» TASK DIRECTIONS
Apart from the images, reproduce all of the data word for word.

» DATA IN THIS EXERCISE
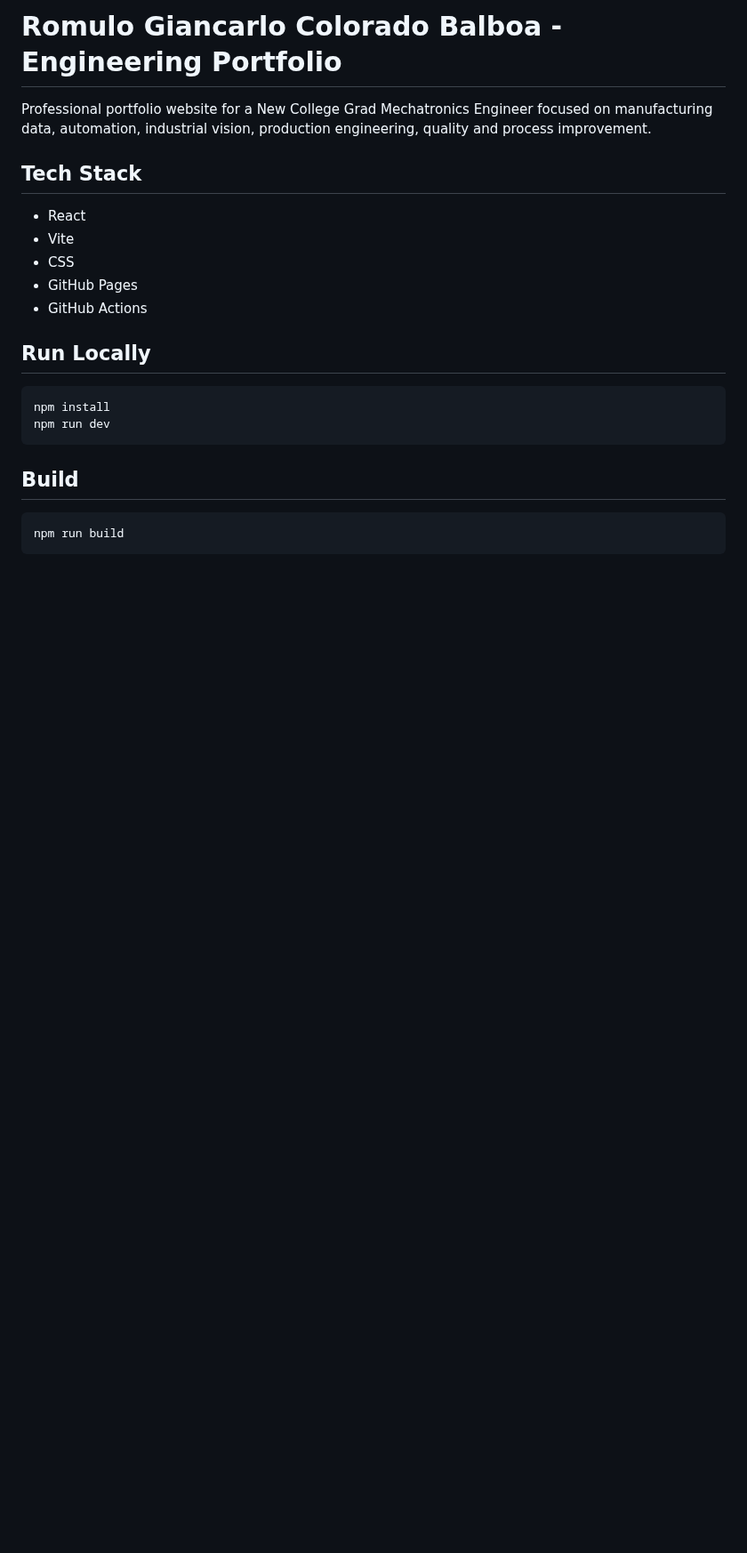
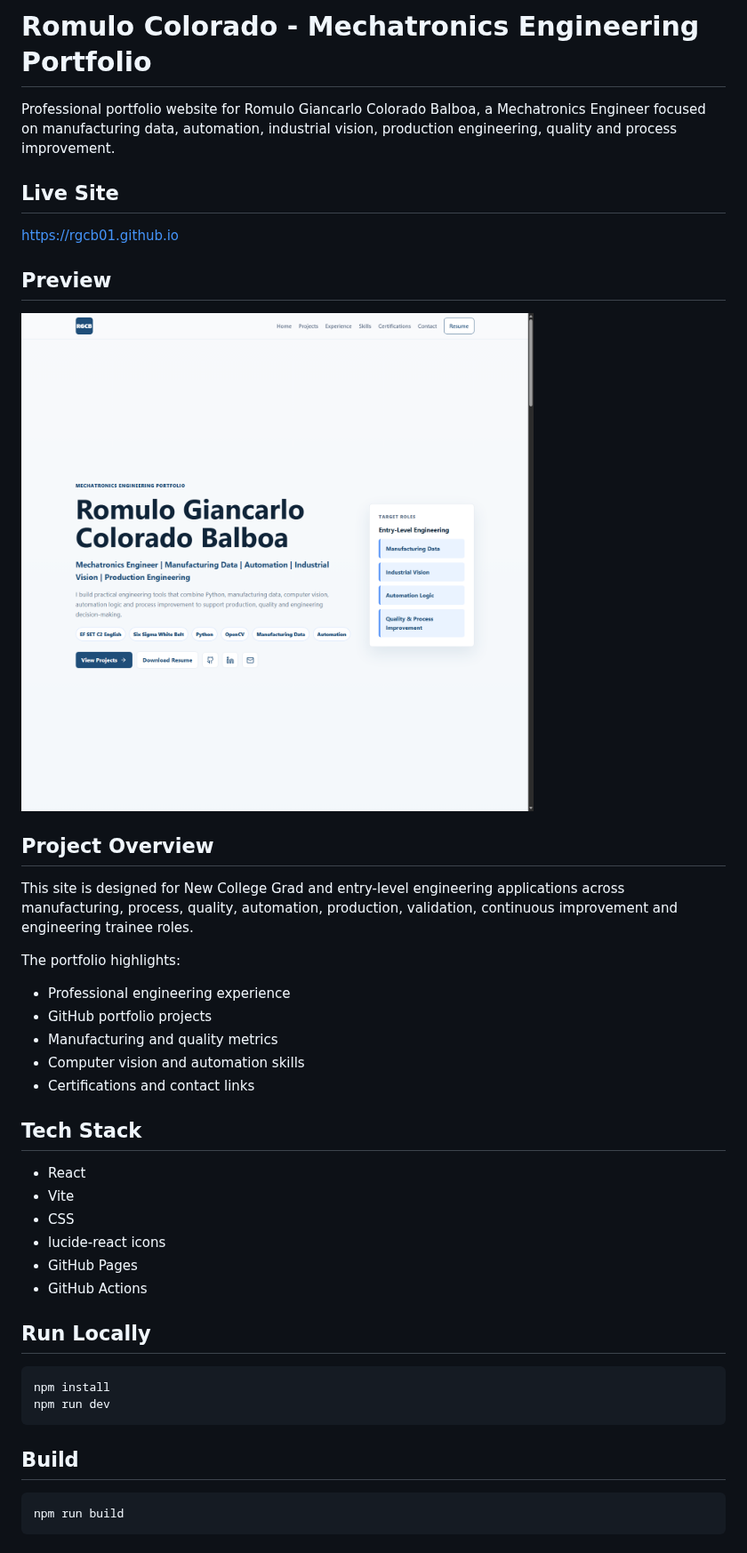
Before and after one commit to rgcb01/rgcb01.github.io, a Markdown page: README.md, the part around one of its changes. Shown at 89% size. Rendered like a GitHub page; pictures changed too: assets/screenshots/portfolio-polished-desktop.png (added); blank space fills up the shorter version.

```diff
--- a/README.md
+++ b/README.md
@@ -1,12 +1,33 @@
-# Romulo Giancarlo Colorado Balboa - Engineering Portfolio
+# Romulo Colorado - Mechatronics Engineering Portfolio
 
-Professional portfolio website for a New College Grad Mechatronics Engineer focused on manufacturing data, automation, industrial vision, production engineering, quality and process improvement.
+Professional portfolio website for Romulo Giancarlo Colorado Balboa, a Mechatronics Engineer focused on manufacturing data, automation, industrial vision, production engineering, quality and process improvement.
+
+## Live Site
+
+https://rgcb01.github.io
+
+## Preview
+
+![Portfolio desktop preview](assets/screenshots/portfolio-polished-desktop.png)
+
+## Project Overview
+
+This site is designed for New College Grad and entry-level engineering applications across manufacturing, process, quality, automation, production, validation, continuous improvement and engineering trainee roles.
+
+The portfolio highlights:
+
+- Professional engineering experience
+- GitHub portfolio projects
+- Manufacturing and quality metrics
+- Computer vision and automation skills
+- Certifications and contact links
 
 ## Tech Stack
 
 - React
 - Vite
 - CSS
+- lucide-react icons
 - GitHub Pages
 - GitHub Actions
 
```
Also changed, not shown: other parts of README.md (+35 -16 lines), assets/screenshots/portfolio-polished-mobile.png (added), 14 other files.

» RESULT FOR THIS EXERCISE
Before and after one commit to rgcb01/rgcb01.github.io, a Markdown page: README.md, the part around one of its changes. Shown at 89% size. Rendered like a GitHub page; pictures changed too: assets/screenshots/portfolio-polished-desktop.png (added); blank space fills up the shorter version.

```diff
--- a/README.md
+++ b/README.md
@@ -1,12 +1,33 @@
-# Romulo Giancarlo Colorado Balboa - Engineering Portfolio
+# Romulo Colorado - Mechatronics Engineering Portfolio
 
-Professional portfolio website for a New College Grad Mechatronics Engineer focused on manufacturing data, automation, industrial vision, production engineering, quality and process improvement.
+Professional portfolio website for Romulo Giancarlo Colorado Balboa, a Mechatronics Engineer focused on manufacturing data, automation, industrial vision, production engineering, quality and process improvement.
+
+## Live Site
+
+https://rgcb01.github.io
+
+## Preview
+
+![Portfolio desktop preview](assets/screenshots/portfolio-polished-desktop.png)
+
+## Project Overview
+
+This site is designed for New College Grad and entry-level engineering applications across manufacturing, process, quality, automation, production, validation, continuous improvement and engineering trainee roles.
+
+The portfolio highlights:
+
+- Professional engineering experience
+- GitHub portfolio projects
+- Manufacturing and quality metrics
+- Computer vision and automation skills
+- Certifications and contact links
 
 ## Tech Stack
 
 - React
 - Vite
 - CSS
+- lucide-react icons
 - GitHub Pages
 - GitHub Actions
 
```
Also changed, not shown: other parts of README.md (+35 -16 lines), assets/screenshots/portfolio-polished-mobile.png (added), 14 other files.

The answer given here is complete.